◆ Data to process ◆
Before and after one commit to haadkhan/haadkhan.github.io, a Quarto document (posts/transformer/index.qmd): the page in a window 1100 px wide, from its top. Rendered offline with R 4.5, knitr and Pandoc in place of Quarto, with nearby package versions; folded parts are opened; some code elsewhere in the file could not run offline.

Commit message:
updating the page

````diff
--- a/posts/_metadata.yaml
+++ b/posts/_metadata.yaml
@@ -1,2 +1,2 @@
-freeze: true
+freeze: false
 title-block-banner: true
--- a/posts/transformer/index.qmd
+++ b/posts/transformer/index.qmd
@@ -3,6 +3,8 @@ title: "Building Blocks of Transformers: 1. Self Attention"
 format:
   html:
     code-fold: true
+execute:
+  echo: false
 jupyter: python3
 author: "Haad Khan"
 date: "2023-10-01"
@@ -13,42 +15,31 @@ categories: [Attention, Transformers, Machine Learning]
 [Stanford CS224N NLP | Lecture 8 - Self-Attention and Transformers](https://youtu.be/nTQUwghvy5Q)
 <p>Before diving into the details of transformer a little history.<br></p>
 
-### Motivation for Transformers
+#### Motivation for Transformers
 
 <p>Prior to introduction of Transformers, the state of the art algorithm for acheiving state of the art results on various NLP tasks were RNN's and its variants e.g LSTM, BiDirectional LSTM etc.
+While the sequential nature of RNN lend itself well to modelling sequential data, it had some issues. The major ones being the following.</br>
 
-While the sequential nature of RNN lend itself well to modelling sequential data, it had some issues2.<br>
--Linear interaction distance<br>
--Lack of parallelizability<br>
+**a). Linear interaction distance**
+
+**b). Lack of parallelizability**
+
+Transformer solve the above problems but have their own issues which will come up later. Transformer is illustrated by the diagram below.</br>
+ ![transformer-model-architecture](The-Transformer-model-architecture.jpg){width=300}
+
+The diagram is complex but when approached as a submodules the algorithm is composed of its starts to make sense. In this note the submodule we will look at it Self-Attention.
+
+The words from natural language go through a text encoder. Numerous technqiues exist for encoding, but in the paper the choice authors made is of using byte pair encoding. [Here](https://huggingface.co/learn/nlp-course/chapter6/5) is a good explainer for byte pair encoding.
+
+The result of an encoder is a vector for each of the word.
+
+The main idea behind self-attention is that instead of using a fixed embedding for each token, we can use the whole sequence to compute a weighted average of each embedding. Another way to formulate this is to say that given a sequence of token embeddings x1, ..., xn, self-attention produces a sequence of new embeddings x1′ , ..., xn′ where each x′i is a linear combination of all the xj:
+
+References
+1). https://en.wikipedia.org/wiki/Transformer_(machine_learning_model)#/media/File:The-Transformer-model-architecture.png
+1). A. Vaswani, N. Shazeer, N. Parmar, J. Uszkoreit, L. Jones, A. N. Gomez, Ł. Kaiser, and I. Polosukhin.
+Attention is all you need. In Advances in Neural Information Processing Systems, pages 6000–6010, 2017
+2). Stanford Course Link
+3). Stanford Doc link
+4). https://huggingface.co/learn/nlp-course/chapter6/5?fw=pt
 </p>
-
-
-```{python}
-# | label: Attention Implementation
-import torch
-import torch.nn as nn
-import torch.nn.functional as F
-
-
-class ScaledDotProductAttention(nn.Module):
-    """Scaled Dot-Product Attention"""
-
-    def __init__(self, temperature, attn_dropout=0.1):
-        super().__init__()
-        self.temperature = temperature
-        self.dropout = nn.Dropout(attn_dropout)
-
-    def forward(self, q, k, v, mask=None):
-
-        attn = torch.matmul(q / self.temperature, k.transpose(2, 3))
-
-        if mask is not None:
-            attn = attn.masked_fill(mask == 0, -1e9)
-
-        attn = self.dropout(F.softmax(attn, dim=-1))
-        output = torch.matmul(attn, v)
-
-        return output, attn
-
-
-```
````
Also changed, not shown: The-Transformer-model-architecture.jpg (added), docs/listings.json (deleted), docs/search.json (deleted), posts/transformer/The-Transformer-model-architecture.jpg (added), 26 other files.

◆ What you need to do ◆
Please reproduce every line shown above, exactly as written.

◆ Response box ◆
Before and after one commit to haadkhan/haadkhan.github.io, a Quarto document (posts/transformer/index.qmd): the page in a window 1100 px wide, from its top. Rendered offline with R 4.5, knitr and Pandoc in place of Quarto, with nearby package versions; folded parts are opened; some code elsewhere in the file could not run offline.

Commit message:
updating the page

````diff
--- a/posts/_metadata.yaml
+++ b/posts/_metadata.yaml
@@ -1,2 +1,2 @@
-freeze: true
+freeze: false
 title-block-banner: true
--- a/posts/transformer/index.qmd
+++ b/posts/transformer/index.qmd
@@ -3,6 +3,8 @@ title: "Building Blocks of Transformers: 1. Self Attention"
 format:
   html:
     code-fold: true
+execute:
+  echo: false
 jupyter: python3
 author: "Haad Khan"
 date: "2023-10-01"
@@ -13,42 +15,31 @@ categories: [Attention, Transformers, Machine Learning]
 [Stanford CS224N NLP | Lecture 8 - Self-Attention and Transformers](https://youtu.be/nTQUwghvy5Q)
 <p>Before diving into the details of transformer a little history.<br></p>
 
-### Motivation for Transformers
+#### Motivation for Transformers
 
 <p>Prior to introduction of Transformers, the state of the art algorithm for acheiving state of the art results on various NLP tasks were RNN's and its variants e.g LSTM, BiDirectional LSTM etc.
+While the sequential nature of RNN lend itself well to modelling sequential data, it had some issues. The major ones being the following.</br>
 
-While the sequential nature of RNN lend itself well to modelling sequential data, it had some issues2.<br>
--Linear interaction distance<br>
--Lack of parallelizability<br>
+**a). Linear interaction distance**
+
+**b). Lack of parallelizability**
+
+Transformer solve the above problems but have their own issues which will come up later. Transformer is illustrated by the diagram below.</br>
+ ![transformer-model-architecture](The-Transformer-model-architecture.jpg){width=300}
+
+The diagram is complex but when approached as a submodules the algorithm is composed of its starts to make sense. In this note the submodule we will look at it Self-Attention.
+
+The words from natural language go through a text encoder. Numerous technqiues exist for encoding, but in the paper the choice authors made is of using byte pair encoding. [Here](https://huggingface.co/learn/nlp-course/chapter6/5) is a good explainer for byte pair encoding.
+
+The result of an encoder is a vector for each of the word.
+
+The main idea behind self-attention is that instead of using a fixed embedding for each token, we can use the whole sequence to compute a weighted average of each embedding. Another way to formulate this is to say that given a sequence of token embeddings x1, ..., xn, self-attention produces a sequence of new embeddings x1′ , ..., xn′ where each x′i is a linear combination of all the xj:
+
+References
+1). https://en.wikipedia.org/wiki/Transformer_(machine_learning_model)#/media/File:The-Transformer-model-architecture.png
+1). A. Vaswani, N. Shazeer, N. Parmar, J. Uszkoreit, L. Jones, A. N. Gomez, Ł. Kaiser, and I. Polosukhin.
+Attention is all you need. In Advances in Neural Information Processing Systems, pages 6000–6010, 2017
+2). Stanford Course Link
+3). Stanford Doc link
+4). https://huggingface.co/learn/nlp-course/chapter6/5?fw=pt
 </p>
-
-
-```{python}
-# | label: Attention Implementation
-import torch
-import torch.nn as nn
-import torch.nn.functional as F
-
-
-class ScaledDotProductAttention(nn.Module):
-    """Scaled Dot-Product Attention"""
-
-    def __init__(self, temperature, attn_dropout=0.1):
-        super().__init__()
-        self.temperature = temperature
-        self.dropout = nn.Dropout(attn_dropout)
-
-    def forward(self, q, k, v, mask=None):
-
-        attn = torch.matmul(q / self.temperature, k.transpose(2, 3))
-
-        if mask is not None:
-            attn = attn.masked_fill(mask == 0, -1e9)
-
-        attn = self.dropout(F.softmax(attn, dim=-1))
-        output = torch.matmul(attn, v)
-
-        return output, attn
-
-
-```
````
Also changed, not shown: The-Transformer-model-architecture.jpg (added), docs/listings.json (deleted), docs/search.json (deleted), posts/transformer/The-Transformer-model-architecture.jpg (added), 26 other files.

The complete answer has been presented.